* [Dataset records]:
■ ■ ■ ■ ■ ■ ■

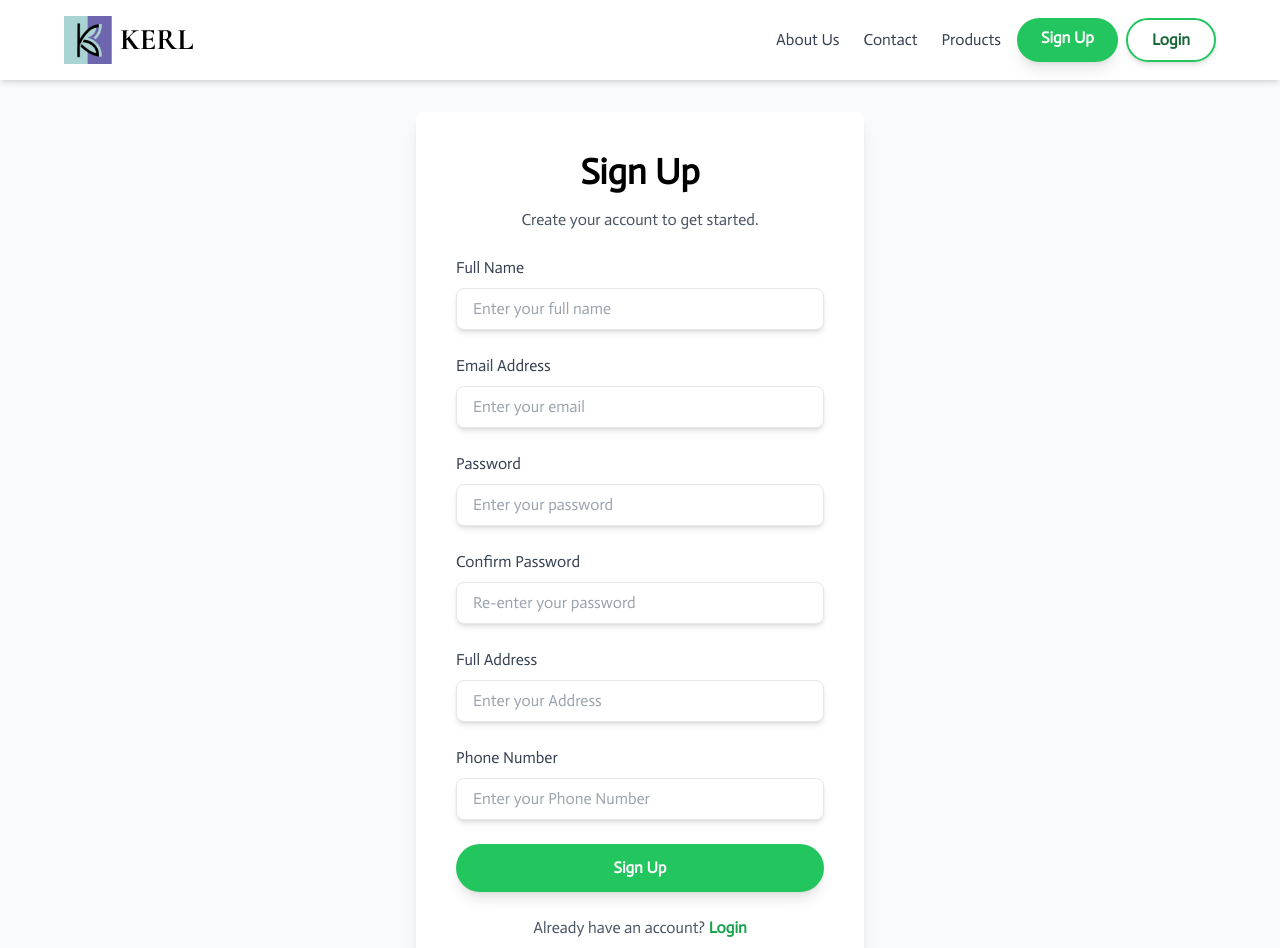
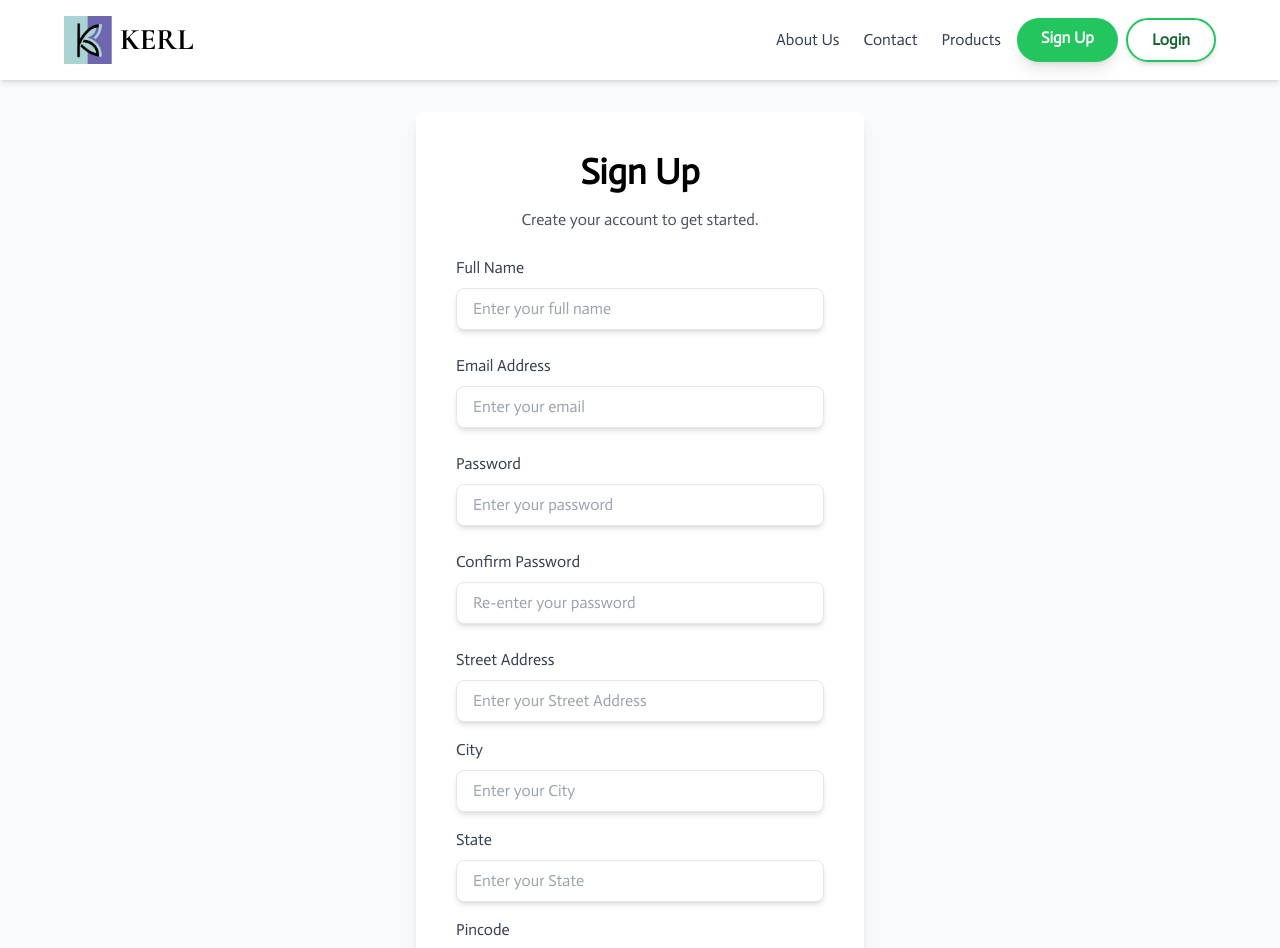
Before and after one commit to Company-KERL/Kerl, a React (Create React App) app: page /signup in a window 1280 px wide. Shown: the top 948 px of the page. Built offline with nearby package versions, Linux system fonts and the light colour scheme; no server answers.

Commit message:
Modified: Profile

```diff
--- a/src/components/Profile.jsx
+++ b/src/components/Profile.jsx
@@ -1,81 +1,72 @@
-import React, { useState, useContext } from 'react';
-import { UserContext } from '../context/UserContext';
+import React, { useState, useContext } from "react";
+import { UserContext } from "../context/UserContext";
 
 const ProfilePage = () => {
-  const { user, updateUser } = useContext(UserContext); // Assuming you have an updateUser function to handle updates
+  const { user } = useContext(UserContext);
   const [editMode, setEditMode] = useState(false);
 
   // State for handling form fields
-  const [username, setUsername] = useState(user.username);
-  const [email, setEmail] = useState(user.email);
-  const [password, setPassword] = useState('');
-  const [newPassword, setNewPassword] = useState('');
-  const [confirmPassword, setConfirmPassword] = useState('');
-  const [currentPassword, setCurrentPassword] = useState('');
-  const [address, setAddress] = useState(user.address);
-  const [phone, setPhone] = useState(user.phone);
-  const [error, setError] = useState('');
+  const [street, setStreet] = useState(user.address?.street || "");
+  const [city, setCity] = useState(user.address?.city || "");
+  const [state, setState] = useState(user.address?.state || "");
+  const [zip, setZip] = useState(user.address?.zip || "");
+  const [phone, setPhone] = useState(user.phone || "");
+  const [error, setError] = useState("");
 
   // Handle form submission (for saving changes)
-
-
-
   const handleSaveChanges = async () => {
-    // Validate passwords if changing password
-    if (newPassword && newPassword !== confirmPassword) {
-      setError('New password and confirm password do not match.');
+    // Validation
+    if (!street || !city || !state || !zip || !phone) {
+      setError("All fields are required.");
       return;
     }
-    if (newPassword && !currentPassword) {
-      setError('Please enter your current password.');
-      return;
-    }
+    setError(""); // Clear previous errors
 
-    const updatedUser = {
-      username,
-      email,
-      password: newPassword || password, // Use new password if provided
-      address,
-      phone,
+    const updatedAddress = {
+      street,
+      city,
+      state,
+      zip,
     };
 
-    // Call API or context function to update the user details
-
     try {
-        const response = await fetch('/profile', {
-          method: 'PUT',
+      const response = await fetch(
+        `${process.env.REACT_APP_BACKEND_URI}/profile`,
+        {
+          method: "PUT",
           headers: {
-            'Content-Type': 'application/json',
+            "Content-Type": "application/json",
           },
-          body: JSON.stringify(updatedUser),
-          credentials: 'include', // Ensure cookies are sent with the request
-        });
+          body: JSON.stringify({
+            address: updatedAddress,
+            phone,
+          }),
+          credentials: "include",
+        }
+      );
 
       if (response.ok) {
         const data = await response.json();
-          updateUser(updatedUser); // Update user in context
         setEditMode(false); // Exit edit mode after saving
+        alert("Profile updated successfully!");
       } else {
         const errorData = await response.json();
-          alert(errorData.message || 'Failed to update profile.');
+        setError(errorData.message || "Failed to update profile.");
       }
     } catch (error) {
       console.error("Error updating user details:", error);
-        alert("Failed to update profile.");
+      setError("Failed to update profile.");
     }
   };
 
   // Handle cancel
   const handleCancel = () => {
-    setUsername(user.username);
-    setEmail(user.email);
-    setPassword('');
-    setNewPassword('');
-    setConfirmPassword('');
-    setCurrentPassword('');
-    setAddress(user.address);
-    setPhone(user.phone);
-    setError('');
+    setStreet(user.address?.street || "");
+    setCity(user.address?.city || "");
+    setState(user.address?.state || "");
+    setZip(user.address?.zip || "");
+    setPhone(user.phone || "");
+    setError("");
     setEditMode(false);
   };
 
@@ -84,96 +75,142 @@ const ProfilePage = () => {
       <h1 className="text-3xl font-bold text-gray-800 mb-6">Your Profile</h1>
       <div className="bg-white rounded-lg shadow-md p-6 space-y-6">
         <div className="flex justify-between items-center">
-          <h2 className="text-2xl font-semibold text-gray-800">Personal Information</h2>
+          <h2 className="text-2xl font-semibold text-gray-800">
+            Personal Information
+          </h2>
           <button
             onClick={() => setEditMode(!editMode)}
             className="bg-blue-500 text-white py-2 px-4 rounded-lg hover:bg-blue-600"
           >
-            {editMode ? 'Cancel' : 'Edit'}
+            {editMode ? "Cancel" : "Edit"}
           </button>
         </div>
 
         {/* User Details Form */}
         <div className="space-y-4">
           <div className="flex flex-col md:flex-row items-center gap-4">
-            <label className="text-lg font-medium text-gray-700 w-32">Username:</label>
+            <label className="text-lg font-medium text-gray-700 w-32">
+              Name:
+            </label>
             <input
               type="text"
-              value={username}
-              onChange={(e) => setUsername(e.target.value)}
-              disabled={!editMode}
+              value={user.name}
+              disabled={true}
               className="w-full md:w-2/3 border border-gray-300 rounded-lg p-2 focus:outline-none focus:border-blue-500"
             />
           </div>
 
           <div className="flex flex-col md:flex-row items-center gap-4">
-            <label className="text-lg font-medium text-gray-700 w-32">Email:</label>
+            <label className="text-lg font-medium text-gray-700 w-32">
+              Username:
+            </label>
             <input
-              type="email"
-              value={email}
-              onChange={(e) => setEmail(e.target.value)}
-              disabled={!editMode}
-              className="w-full md:w-2/3 border border-gray-300 rounded-lg p-2 focus:outline-none focus:border-blue-500"
-            />
-          </div>
-
-          {/* Current Password (only visible in edit mode if changing password) */}
-          {editMode && (
-            <div className="flex flex-col md:flex-row items-center gap-4">
-              <label className="text-lg font-medium text-gray-700 w-32">Current Password:</label>
-              <input
-                type="password"
-                value={currentPassword}
-                onChange={(e) => setCurrentPassword(e.target.value)}
-                className="w-full md:w-2/3 border border-gray-300 rounded-lg p-2 focus:outline-none focus:border-blue-500"
-              />
-            </div>
-          )}
-
-          {/* New Password */}
-          {editMode && (
-            <div className="flex flex-col md:flex-row items-center gap-4">
-              <label className="text-lg font-medium text-gray-700 w-32">New Password:</label>
-              <input
-                type="password"
-                value={newPassword}
-                onChange={(e) => setNewPassword(e.target.value)}
-                className="w-full md:w-2/3 border border-gray-300 rounded-lg p-2 focus:outline-none focus:border-blue-500"
-              />
-            </div>
-          )}
-
-          {/* Confirm New Password */}
-          {editMode && (
-            <div className="flex flex-col md:flex-row items-center gap-4">
-              <label className="text-lg font-medium text-gray-700 w-32">Confirm Password:</label>
-              <input
-                type="password"
-                value={confirmPassword}
-                onChange={(e) => setConfirmPassword(e.target.value)}
-                className="w-full md:w-2/3 border border-gray-300 rounded-lg p-2 focus:outline-none focus:border-blue-500"
-              />
-            </div>
-          )}
-
-          <div className="flex flex-col md:flex-row items-center gap-4">
-            <label className="text-lg font-medium text-gray-700 w-32">Address:</label>
-            <textarea
-              value={address}
-              onChange={(e) => setAddress(e.target.value)}
-              disabled={!editMode}
+              type="text"
+              value={user.username}
+              disabled={true}
               className="w-full md:w-2/3 border border-gray-300 rounded-lg p-2 focus:outline-none focus:border-blue-500"
             />
           </div>
 
           <div className="flex flex-col md:flex-row items-center gap-4">
-            <label className="text-lg font-medium text-gray-700 w-32">Phone:</label>
+            <label className="text-lg font-medium text-gray-700 w-32">
+              Email:
+            </label>
+            <input
+              type="email"
+              value={user.email}
+              disabled={true}
+              className="w-full md:w-2/3 border border-gray-300 rounded-lg p-2 focus:outline-none focus:border-blue-500"
+            />
+          </div>
+
+          {/* Address Fields */}
+          <div className="flex flex-col md:flex-row items-center gap-4">
+            <label
+              htmlFor="streetAddress"
+              className="text-lg font-medium text-gray-700 w-32"
+            >
+              Street Address:
+            </label>
+            <input
+              id="streetAddress"
+              type="text"
+              className="w-full md:w-2/3 border border-gray-300 rounded-lg p-2 focus:outline-none focus:border-blue-500"
+              value={street}
+              disabled={!editMode}
+              onChange={(e) => setStreet(e.target.value)}
+            />
+          </div>
+
+          <div className="flex flex-col md:flex-row items-center gap-4">
+            <label
+              htmlFor="city"
+              className="text-lg font-medium text-gray-700 w-32"
+            >
+              City:
+            </label>
+            <input
+              id="city"
+              type="text"
+              className="w-full md:w-2/3 border border-gray-300 rounded-lg p-2 focus:outline-none focus:border-blue-500"
+              value={city}
+              disabled={!editMode}
+              onChange={(e) => setCity(e.target.value)}
+            />
+          </div>
+
+          <div className="flex flex-col md:flex-row items-center gap-4">
+            <label
+              htmlFor="state"
+              className="text-lg font-medium text-gray-700 w-32"
+            >
+              State:
+            </label>
+            <input
+              id="state"
+              type="text"
+              className="w-full md:w-2/3 border border-gray-300 rounded-lg p-2 focus:outline-none focus:border-blue-500"
+              value={state}
+              disabled={!editMode}
+              onChange={(e) => setState(e.target.value)}
+            />
+          </div>
+
+          <div className="flex flex-col md:flex-row items-center gap-4">
+            <label
+              htmlFor="pincode"
+              className="text-lg font-medium text-gray-700 w-32"
+            >
+              Pincode:
+            </label>
+            <input
+              id="pincode"
+              type="text"
+              className="w-full md:w-2/3 border border-gray-300 rounded-lg p-2 focus:outline-none focus:border-blue-500"
+              value={zip}
+              disabled={!editMode}
+              onChange={(e) => setZip(e.target.value)}
+            />
+          </div>
+
+          {/* Phone Field */}
+          <div className="flex flex-col md:flex-row items-center gap-4">
+            <label className="text-lg font-medium text-gray-700 w-32">
+              Phone:
+            </label>
             <input
               type="text"
               value={phone}
+              disabled={!editMode}
               onChange={(e) => setPhone(e.target.value)}
-              disabled={!editMode}
               className="w-full md:w-2/3 border border-gray-300 rounded-lg p-2 focus:outline-none focus:border-blue-500"
+              onBlur={(e) => {
+                const phone = e.target.value;
+                if (!/^\d{10}$/.test(phone)) {
+                  alert("Phone number must be 10 digits");
+                  setPhone("");
+                }
+              }}
             />
           </div>
         </div>
--- a/src/components/Signup.jsx
+++ b/src/components/Signup.jsx
@@ -8,15 +8,24 @@ const SignupPage = () => {
   const [email, setEmail] = useState("");
   const [password, setPassword] = useState("");
   const [confirmPassword, setConfirmPassword] = useState("");
-  const [address, setAddress] = useState("");
+  const [address, setAddress] = useState({});
+  const [street, setStreet] = useState("");
+  const [city, setCity] = useState("");
+  const [state, setState] = useState("");
+  const [zip, setZip] = useState("");
+
   const [phoneNumber, setPhoneNumber] = useState("");
   const navigate = useNavigate();
   const [isInfoModalOpen, setInfoModalOpen] = useState(false);
   const openInfoModal = () => setInfoModalOpen(true);
-  const closeInfoModal = () => {setInfoModalOpen(false);navigate("/login");};
-  const [message1, setMessage] = useState(''); // Corrected state initialization
+  const closeInfoModal = () => {
+    setInfoModalOpen(false);
+    navigate("/login");
+  };
+  const [message1, setMessage] = useState(""); // Corrected state initialization
 
   const handleSignup = (e) => {
+    setAddress({ street, city, state, zip });
     e.preventDefault();
     if (password !== confirmPassword) {
       alert("Passwords do not match");
@@ -40,7 +49,6 @@ const SignupPage = () => {
         console.error(err);
         alert("An error occurred. Please try again later.");
       });
-
   };
 
   return (
@@ -130,18 +138,66 @@ const SignupPage = () => {
 
           <div>
             <label
-              htmlFor="address"
+              htmlFor="streetAddress"
               className="block text-gray-700 font-medium mb-2"
             >
-              Full Address
+              Street Address
             </label>
             <input
-              id="address"
+              id="streetAddress"
               type="text"
-              placeholder="Enter your Address"
+              placeholder="Enter your Street Address"
               className="w-full px-4 py-2 border rounded-lg shadow-md focus:ring-2 focus:ring-green-500 transition-all duration-300"
-              value={address}
-              onChange={(e) => setAddress(e.target.value)}
+              value={street}
+              onChange={(e) => setStreet(e.target.value)}
+              required
+            />
+
+            <label
+              htmlFor="city"
+              className="block text-gray-700 font-medium mt-4 mb-2"
+            >
+              City
+            </label>
+            <input
+              id="city"
+              type="text"
+              placeholder="Enter your City"
+              className="w-full px-4 py-2 border rounded-lg shadow-md focus:ring-2 focus:ring-green-500 transition-all duration-300"
+              value={city}
+              onChange={(e) => setCity(e.target.value)}
+              required
+            />
+
+            <label
+              htmlFor="state"
+              className="block text-gray-700 font-medium mt-4 mb-2"
+            >
+              State
+            </label>
+            <input
+              id="state"
+              type="text"
+              placeholder="Enter your State"
+              className="w-full px-4 py-2 border rounded-lg shadow-md focus:ring-2 focus:ring-green-500 transition-all duration-300"
+              value={state}
+              onChange={(e) => setState(e.target.value)}
+              required
+            />
+
+            <label
+              htmlFor="pincode"
+              className="block text-gray-700 font-medium mt-4 mb-2"
+            >
+              Pincode
+            </label>
+            <input
+              id="pincode"
+              type="text"
+              placeholder="Enter your Pincode"
+              className="w-full px-4 py-2 border rounded-lg shadow-md focus:ring-2 focus:ring-green-500 transition-all duration-300"
+              value={zip}
+              onChange={(e) => setZip(e.target.value)}
               required
             />
           </div>
@@ -184,10 +240,7 @@ const SignupPage = () => {
 
         {/* Modal */}
         {isInfoModalOpen && (
-          <InformationalModal
-            message={message1}
-            onClose={closeInfoModal}
-          />
+          <InformationalModal message={message1} onClose={closeInfoModal} />
         )}
 
         {/* Divider */}
```
Also changed, not shown: src/context/UserContext.js (+9 -1 lines). Lines whose indentation alone changed are shown as unchanged.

■ ■ ■ ■ ■ ■ ■

* [Problem to work on]:
Copy from the entries only those lines that hold the word "alert".

* [Answer to this task]:
+        alert("Profile updated successfully!");
-          alert(errorData.message || 'Failed to update profile.');
-        alert("Failed to update profile.");
+                  alert("Phone number must be 10 digits");
       alert("Passwords do not match");
         alert("An error occurred. Please try again later.");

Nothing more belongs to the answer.